> TASK OBJECTIVE
Every record below, from first to last: print it exactly as shown.

[Records excerpted from a collection]
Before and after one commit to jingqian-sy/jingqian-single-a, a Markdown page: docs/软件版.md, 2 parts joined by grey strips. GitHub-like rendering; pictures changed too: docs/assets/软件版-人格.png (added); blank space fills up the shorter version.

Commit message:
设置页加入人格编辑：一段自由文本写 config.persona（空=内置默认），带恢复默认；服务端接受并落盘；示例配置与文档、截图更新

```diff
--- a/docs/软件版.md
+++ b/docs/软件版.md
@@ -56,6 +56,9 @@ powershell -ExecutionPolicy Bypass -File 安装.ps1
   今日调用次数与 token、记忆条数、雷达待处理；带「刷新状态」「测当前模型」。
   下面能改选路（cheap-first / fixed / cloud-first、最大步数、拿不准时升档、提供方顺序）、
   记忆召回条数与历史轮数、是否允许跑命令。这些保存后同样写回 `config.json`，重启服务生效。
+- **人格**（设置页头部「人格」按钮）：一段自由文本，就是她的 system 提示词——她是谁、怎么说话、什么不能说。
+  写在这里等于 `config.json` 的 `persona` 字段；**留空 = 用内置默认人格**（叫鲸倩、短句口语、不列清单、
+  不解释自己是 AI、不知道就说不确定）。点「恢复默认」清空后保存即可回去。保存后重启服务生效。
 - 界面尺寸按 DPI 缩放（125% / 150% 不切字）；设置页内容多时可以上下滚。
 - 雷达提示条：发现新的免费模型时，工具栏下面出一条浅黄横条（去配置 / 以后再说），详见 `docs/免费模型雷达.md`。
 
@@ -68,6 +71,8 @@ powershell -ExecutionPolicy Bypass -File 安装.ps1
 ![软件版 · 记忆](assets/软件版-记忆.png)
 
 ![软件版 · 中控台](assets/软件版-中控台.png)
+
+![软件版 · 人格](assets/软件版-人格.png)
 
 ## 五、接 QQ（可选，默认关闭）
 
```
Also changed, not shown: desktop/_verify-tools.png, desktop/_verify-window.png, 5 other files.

> ANSWER TO THE PROBLEM
Before and after one commit to jingqian-sy/jingqian-single-a, a Markdown page: docs/软件版.md, 2 parts joined by grey strips. GitHub-like rendering; pictures changed too: docs/assets/软件版-人格.png (added); blank space fills up the shorter version.

Commit message:
设置页加入人格编辑：一段自由文本写 config.persona（空=内置默认），带恢复默认；服务端接受并落盘；示例配置与文档、截图更新

```diff
--- a/docs/软件版.md
+++ b/docs/软件版.md
@@ -56,6 +56,9 @@ powershell -ExecutionPolicy Bypass -File 安装.ps1
   今日调用次数与 token、记忆条数、雷达待处理；带「刷新状态」「测当前模型」。
   下面能改选路（cheap-first / fixed / cloud-first、最大步数、拿不准时升档、提供方顺序）、
   记忆召回条数与历史轮数、是否允许跑命令。这些保存后同样写回 `config.json`，重启服务生效。
+- **人格**（设置页头部「人格」按钮）：一段自由文本，就是她的 system 提示词——她是谁、怎么说话、什么不能说。
+  写在这里等于 `config.json` 的 `persona` 字段；**留空 = 用内置默认人格**（叫鲸倩、短句口语、不列清单、
+  不解释自己是 AI、不知道就说不确定）。点「恢复默认」清空后保存即可回去。保存后重启服务生效。
 - 界面尺寸按 DPI 缩放（125% / 150% 不切字）；设置页内容多时可以上下滚。
 - 雷达提示条：发现新的免费模型时，工具栏下面出一条浅黄横条（去配置 / 以后再说），详见 `docs/免费模型雷达.md`。
 
@@ -68,6 +71,8 @@ powershell -ExecutionPolicy Bypass -File 安装.ps1
 ![软件版 · 记忆](assets/软件版-记忆.png)
 
 ![软件版 · 中控台](assets/软件版-中控台.png)
+
+![软件版 · 人格](assets/软件版-人格.png)
 
 ## 五、接 QQ（可选，默认关闭）
 
```
Also changed, not shown: desktop/_verify-tools.png, desktop/_verify-window.png, 5 other files.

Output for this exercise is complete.